## Task prompt:
Skip the images and return the records below exactly.

Version difference data
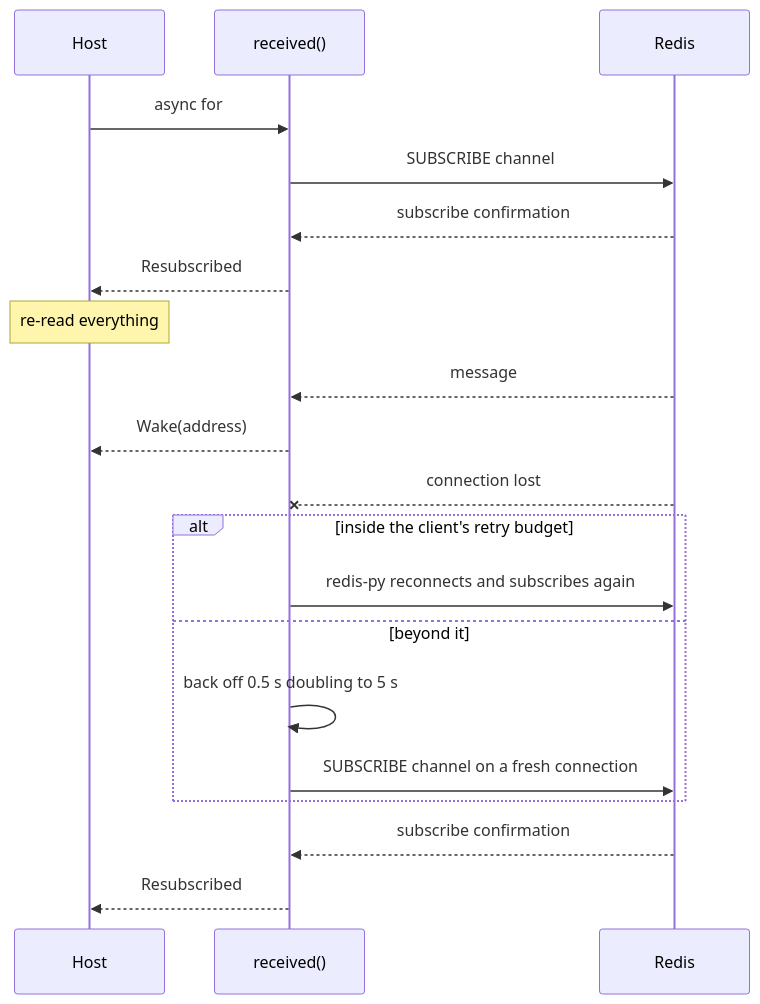
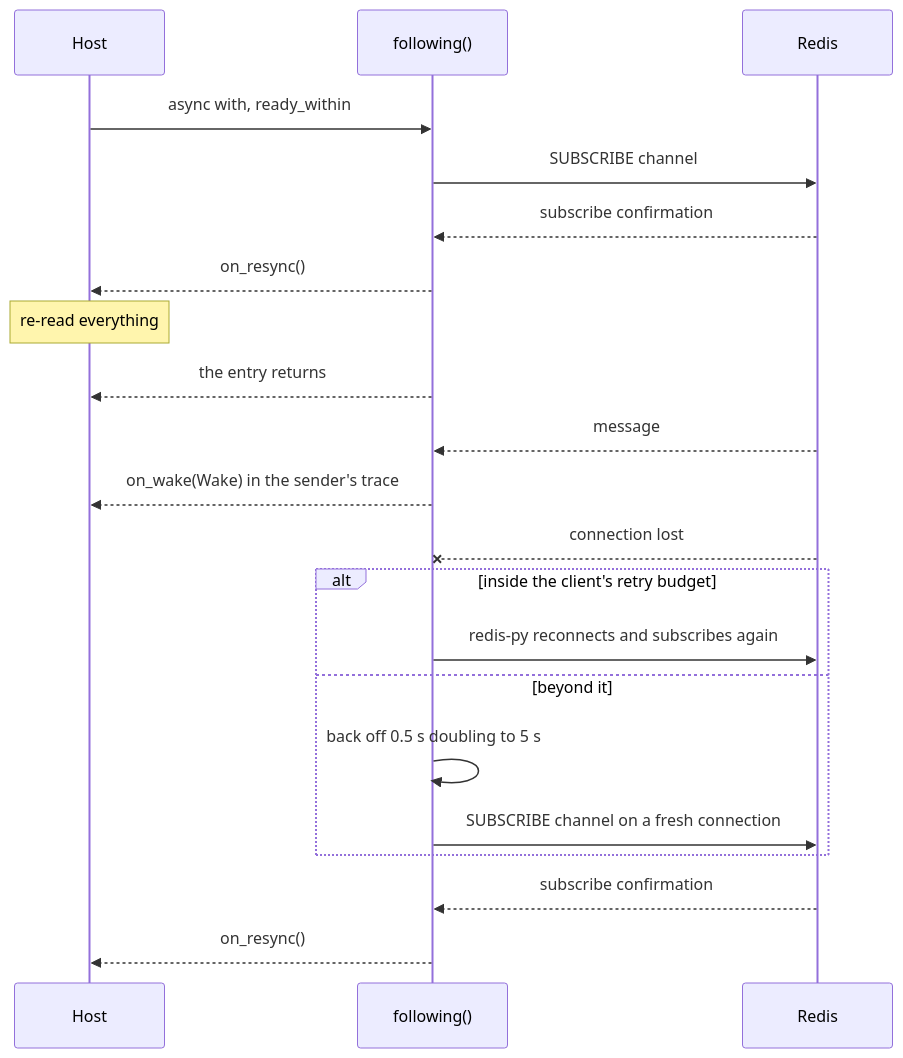
The second of 5 diagrams in docs/ARCHITECTURE.md (overnightworks/tandem), drawn with Mermaid before and after one commit. The commit also changed other lines of this file and 16 other files, not shown here.

First line of the commit message:
tandem 0.9.0: WakeChannel.following owns the host's wake loop (#44)

````diff
--- a/docs/ARCHITECTURE.md
+++ b/docs/ARCHITECTURE.md
@@ -64,22 +65,23 @@
 ```mermaid
 sequenceDiagram
     participant H as Host
-    participant W as received()
+    participant W as following()
     participant R as Redis
-    H->>W: async for
+    H->>W: async with, ready_within
     W->>R: SUBSCRIBE channel
     R-->>W: subscribe confirmation
-    W-->>H: Resubscribed
+    W-->>H: on_resync()
     Note over H: re-read everything
+    W-->>H: the entry returns
     R-->>W: message
-    W-->>H: Wake(address)
+    W-->>H: on_wake(Wake) in the sender's trace
     R--xW: connection lost
     alt inside the client's retry budget
         W->>R: redis-py reconnects and subscribes again
     else beyond it
         W->>W: back off 0.5 s doubling to 5 s
         W->>R: SUBSCRIBE channel on a fresh connection
     end
     R-->>W: subscribe confirmation
-    W-->>H: Resubscribed
+    W-->>H: on_resync()
 ```
````
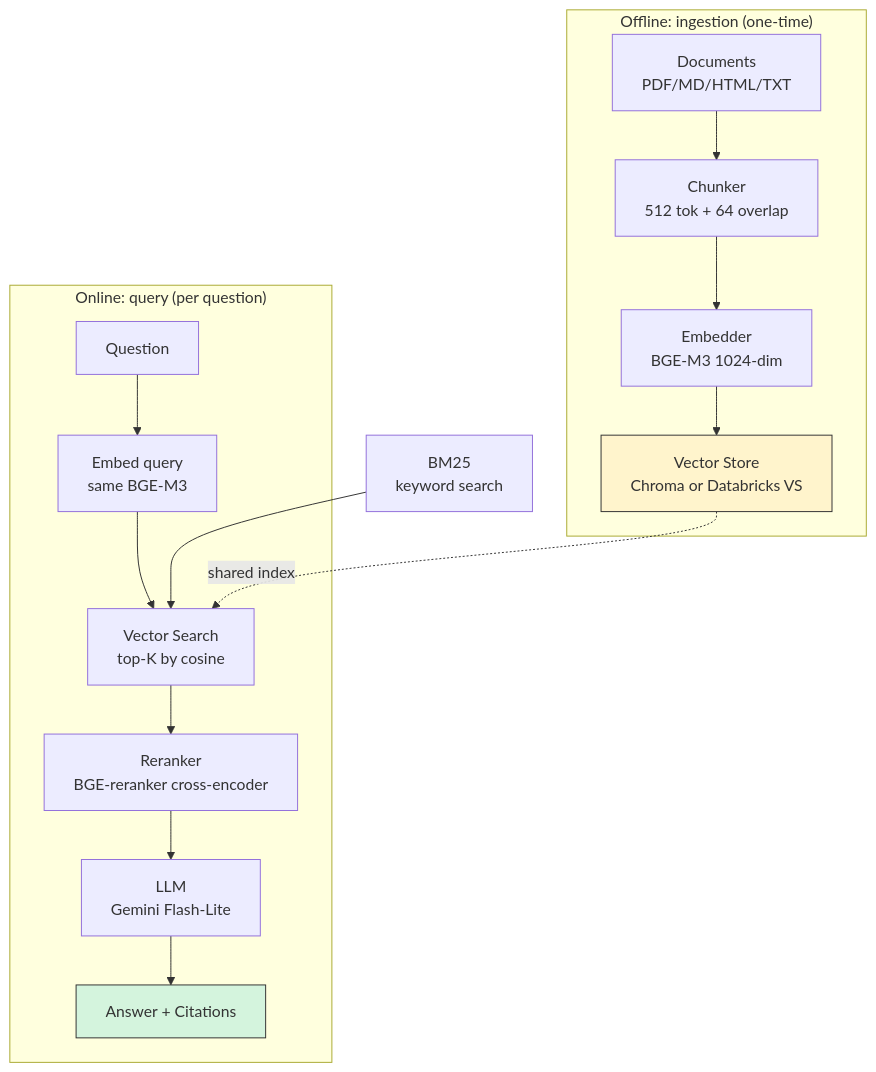
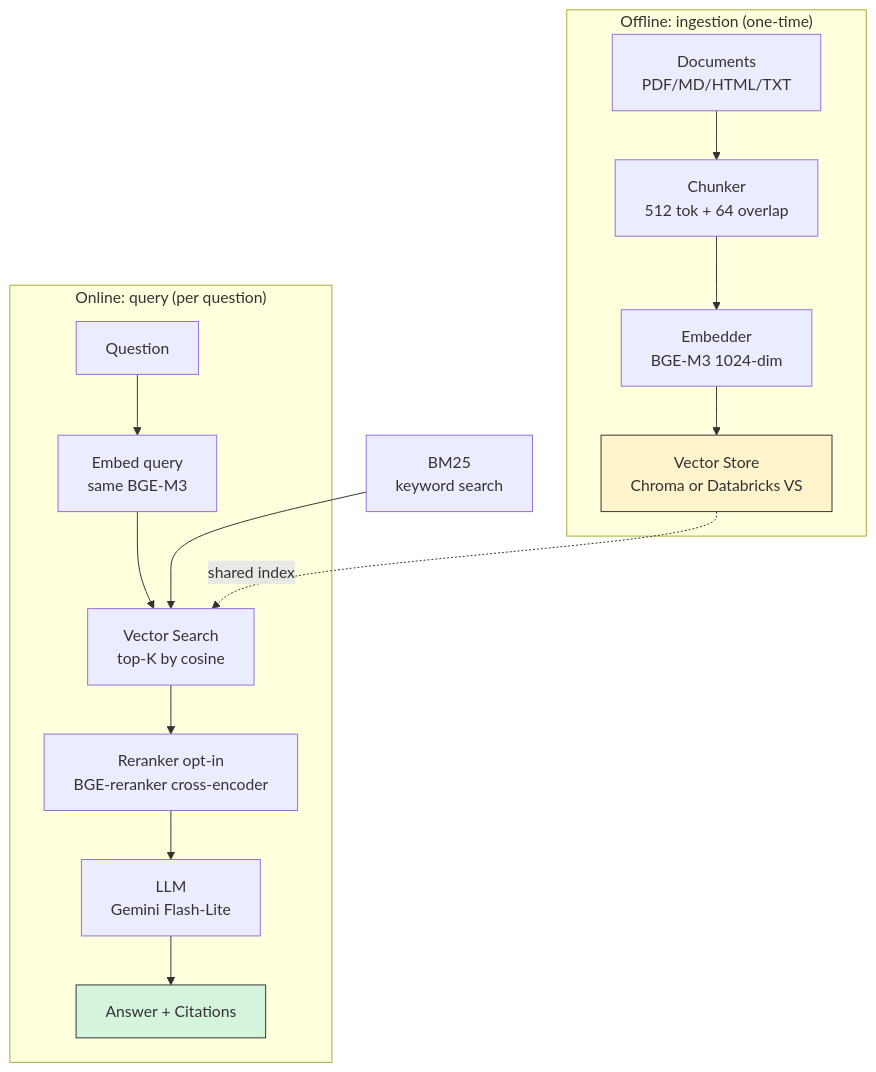
One commit to franco18min/rag-docs changed the diagram in docs/diagrams/architecture.md. Above: the diagram before and after it, drawn with Mermaid. The commit also changed other lines of this file and 10 other files, not shown here.

````diff
--- a/docs/diagrams/architecture.md
+++ b/docs/diagrams/architecture.md
@@ -100,23 +100,23 @@
 ```mermaid
 flowchart TB
     subgraph offline["Offline: ingestion (one-time)"]
         A[Documents<br/>PDF/MD/HTML/TXT] --> B[Chunker<br/>512 tok + 64 overlap]
         B --> C[Embedder<br/>BGE-M3 1024-dim]
         C --> D[Vector Store<br/>Chroma or Databricks VS]
     end
 
     subgraph online["Online: query (per question)"]
         E[Question] --> F[Embed query<br/>same BGE-M3]
         F --> G[Vector Search<br/>top-K by cosine]
-        G --> H[Reranker<br/>BGE-reranker cross-encoder]
+        G --> H[Reranker opt-in<br/>BGE-reranker cross-encoder]
         H --> I[LLM<br/>Gemini Flash-Lite]
         I --> J[Answer + Citations]
     end
 
     D -. shared index .-> G
 
     K[BM25<br/>keyword search] --> G
 
     style D fill:#fff4cc,stroke:#333
     style J fill:#d4f4dd,stroke:#333
 ```
````
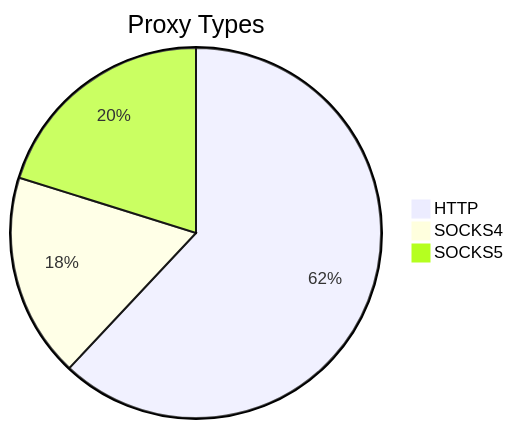
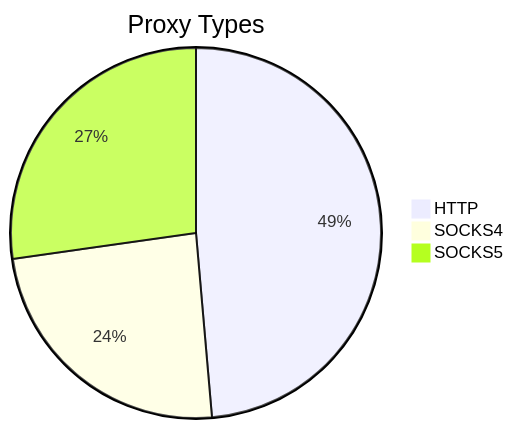
The first of 2 diagrams in README.md (stormsia/proxy-list), drawn with Mermaid before and after one commit. The commit also changed other lines of this file, not shown here.

````diff
--- a/README.md
+++ b/README.md
@@ -21,6 +21,6 @@
 ```mermaid
 pie title Proxy Types
-    "HTTP" : 212
-    "SOCKS4" : 61
-    "SOCKS5" : 69
+    "HTTP" : 141
+    "SOCKS4" : 70
+    "SOCKS5" : 79
 ```
````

## Response area:
The second of 5 diagrams in docs/ARCHITECTURE.md (overnightworks/tandem), drawn with Mermaid before and after one commit. The commit also changed other lines of this file and 16 other files, not shown here.

First line of the commit message:
tandem 0.9.0: WakeChannel.following owns the host's wake loop (#44)

````diff
--- a/docs/ARCHITECTURE.md
+++ b/docs/ARCHITECTURE.md
@@ -64,22 +65,23 @@
 ```mermaid
 sequenceDiagram
     participant H as Host
-    participant W as received()
+    participant W as following()
     participant R as Redis
-    H->>W: async for
+    H->>W: async with, ready_within
     W->>R: SUBSCRIBE channel
     R-->>W: subscribe confirmation
-    W-->>H: Resubscribed
+    W-->>H: on_resync()
     Note over H: re-read everything
+    W-->>H: the entry returns
     R-->>W: message
-    W-->>H: Wake(address)
+    W-->>H: on_wake(Wake) in the sender's trace
     R--xW: connection lost
     alt inside the client's retry budget
         W->>R: redis-py reconnects and subscribes again
     else beyond it
         W->>W: back off 0.5 s doubling to 5 s
         W->>R: SUBSCRIBE channel on a fresh connection
     end
     R-->>W: subscribe confirmation
-    W-->>H: Resubscribed
+    W-->>H: on_resync()
 ```
````
One commit to franco18min/rag-docs changed the diagram in docs/diagrams/architecture.md. Above: the diagram before and after it, drawn with Mermaid. The commit also changed other lines of this file and 10 other files, not shown here.

````diff
--- a/docs/diagrams/architecture.md
+++ b/docs/diagrams/architecture.md
@@ -100,23 +100,23 @@
 ```mermaid
 flowchart TB
     subgraph offline["Offline: ingestion (one-time)"]
         A[Documents<br/>PDF/MD/HTML/TXT] --> B[Chunker<br/>512 tok + 64 overlap]
         B --> C[Embedder<br/>BGE-M3 1024-dim]
         C --> D[Vector Store<br/>Chroma or Databricks VS]
     end
 
     subgraph online["Online: query (per question)"]
         E[Question] --> F[Embed query<br/>same BGE-M3]
         F --> G[Vector Search<br/>top-K by cosine]
-        G --> H[Reranker<br/>BGE-reranker cross-encoder]
+        G --> H[Reranker opt-in<br/>BGE-reranker cross-encoder]
         H --> I[LLM<br/>Gemini Flash-Lite]
         I --> J[Answer + Citations]
     end
 
     D -. shared index .-> G
 
     K[BM25<br/>keyword search] --> G
 
     style D fill:#fff4cc,stroke:#333
     style J fill:#d4f4dd,stroke:#333
 ```
````
The first of 2 diagrams in README.md (stormsia/proxy-list), drawn with Mermaid before and after one commit. The commit also changed other lines of this file, not shown here.

````diff
--- a/README.md
+++ b/README.md
@@ -21,6 +21,6 @@
 ```mermaid
 pie title Proxy Types
-    "HTTP" : 212
-    "SOCKS4" : 61
-    "SOCKS5" : 69
+    "HTTP" : 141
+    "SOCKS4" : 70
+    "SOCKS5" : 79
 ```
````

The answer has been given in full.